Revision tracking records
=== Section Start ===

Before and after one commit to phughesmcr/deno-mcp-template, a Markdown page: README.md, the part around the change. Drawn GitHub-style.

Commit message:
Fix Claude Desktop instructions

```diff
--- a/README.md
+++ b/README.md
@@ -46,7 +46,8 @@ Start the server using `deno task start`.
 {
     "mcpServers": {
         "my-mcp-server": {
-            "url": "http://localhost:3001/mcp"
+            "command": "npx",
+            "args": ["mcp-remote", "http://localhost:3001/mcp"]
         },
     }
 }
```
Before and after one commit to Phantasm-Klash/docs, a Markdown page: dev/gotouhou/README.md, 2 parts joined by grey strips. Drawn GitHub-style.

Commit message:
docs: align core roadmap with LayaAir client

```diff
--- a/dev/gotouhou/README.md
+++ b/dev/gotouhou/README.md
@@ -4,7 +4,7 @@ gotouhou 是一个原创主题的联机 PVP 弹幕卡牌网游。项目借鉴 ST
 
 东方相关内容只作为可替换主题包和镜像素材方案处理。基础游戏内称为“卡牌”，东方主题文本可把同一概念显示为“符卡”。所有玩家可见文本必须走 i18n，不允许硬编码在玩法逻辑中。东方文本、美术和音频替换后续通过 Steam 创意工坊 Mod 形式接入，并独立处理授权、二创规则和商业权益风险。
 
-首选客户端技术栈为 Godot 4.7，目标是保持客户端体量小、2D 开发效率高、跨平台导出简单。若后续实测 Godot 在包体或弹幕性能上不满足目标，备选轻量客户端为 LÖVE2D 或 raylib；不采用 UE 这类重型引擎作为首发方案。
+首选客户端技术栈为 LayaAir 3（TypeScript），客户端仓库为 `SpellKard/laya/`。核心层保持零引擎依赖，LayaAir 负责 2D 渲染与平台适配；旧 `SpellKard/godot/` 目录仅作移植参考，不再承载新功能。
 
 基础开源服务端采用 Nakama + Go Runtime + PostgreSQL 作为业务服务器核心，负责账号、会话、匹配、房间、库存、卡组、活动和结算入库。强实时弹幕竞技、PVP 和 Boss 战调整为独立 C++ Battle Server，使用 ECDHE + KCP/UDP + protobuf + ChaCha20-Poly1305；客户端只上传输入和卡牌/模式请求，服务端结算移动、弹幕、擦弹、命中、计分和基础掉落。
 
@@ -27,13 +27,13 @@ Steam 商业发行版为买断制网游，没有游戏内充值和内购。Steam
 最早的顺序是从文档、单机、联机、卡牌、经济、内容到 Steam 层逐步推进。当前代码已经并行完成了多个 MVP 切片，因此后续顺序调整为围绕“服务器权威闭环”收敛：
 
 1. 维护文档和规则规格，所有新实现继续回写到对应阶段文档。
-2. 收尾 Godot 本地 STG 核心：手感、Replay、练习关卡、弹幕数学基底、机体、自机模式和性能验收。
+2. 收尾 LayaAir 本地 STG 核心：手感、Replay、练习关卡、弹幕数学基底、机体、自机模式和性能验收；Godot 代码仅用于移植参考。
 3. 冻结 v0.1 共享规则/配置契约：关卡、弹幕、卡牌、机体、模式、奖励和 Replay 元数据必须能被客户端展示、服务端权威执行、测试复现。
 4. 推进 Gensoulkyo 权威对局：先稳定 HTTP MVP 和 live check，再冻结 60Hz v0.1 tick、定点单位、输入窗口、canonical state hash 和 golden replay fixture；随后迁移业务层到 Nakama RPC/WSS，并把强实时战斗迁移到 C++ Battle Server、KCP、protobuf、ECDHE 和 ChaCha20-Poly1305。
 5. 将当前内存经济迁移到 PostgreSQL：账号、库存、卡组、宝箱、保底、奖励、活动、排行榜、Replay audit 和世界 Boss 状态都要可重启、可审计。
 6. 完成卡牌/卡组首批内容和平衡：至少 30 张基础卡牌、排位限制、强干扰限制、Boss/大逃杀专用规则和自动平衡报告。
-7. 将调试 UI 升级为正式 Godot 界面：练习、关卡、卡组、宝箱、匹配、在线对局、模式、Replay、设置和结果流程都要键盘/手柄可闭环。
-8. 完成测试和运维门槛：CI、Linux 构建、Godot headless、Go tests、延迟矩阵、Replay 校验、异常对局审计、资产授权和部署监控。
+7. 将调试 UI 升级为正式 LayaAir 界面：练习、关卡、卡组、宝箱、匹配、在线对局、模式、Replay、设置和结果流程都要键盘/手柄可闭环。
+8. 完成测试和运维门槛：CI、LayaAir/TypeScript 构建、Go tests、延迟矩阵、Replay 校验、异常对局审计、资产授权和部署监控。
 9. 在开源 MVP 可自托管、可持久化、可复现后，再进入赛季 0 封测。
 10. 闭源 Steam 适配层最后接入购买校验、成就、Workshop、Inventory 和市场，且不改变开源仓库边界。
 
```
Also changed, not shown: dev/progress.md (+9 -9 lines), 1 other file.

=== Section End ===

WHAT NEEDS TO BE DONE —
Looking at the entries above, copy out every line in which "Boss" occurs.

ANSWER SECTION —
 基础开源服务端采用 Nakama + Go Runtime + PostgreSQL 作为业务服务器核心，负责账号、会话、匹配、房间、库存、卡组、活动和结算入库。强实时弹幕竞技、PVP 和 Boss 战调整为独立 C++ Battle Server，使用 ECDHE + KCP/UDP + protobuf + ChaCha20-Poly1305；客户端只上传输入和卡牌/模式请求，服务端结算移动、弹幕、擦弹、命中、计分和基础掉落。
 5. 将当前内存经济迁移到 PostgreSQL：账号、库存、卡组、宝箱、保底、奖励、活动、排行榜、Replay audit 和世界 Boss 状态都要可重启、可审计。
 6. 完成卡牌/卡组首批内容和平衡：至少 30 张基础卡牌、排位限制、强干扰限制、Boss/大逃杀专用规则和自动平衡报告。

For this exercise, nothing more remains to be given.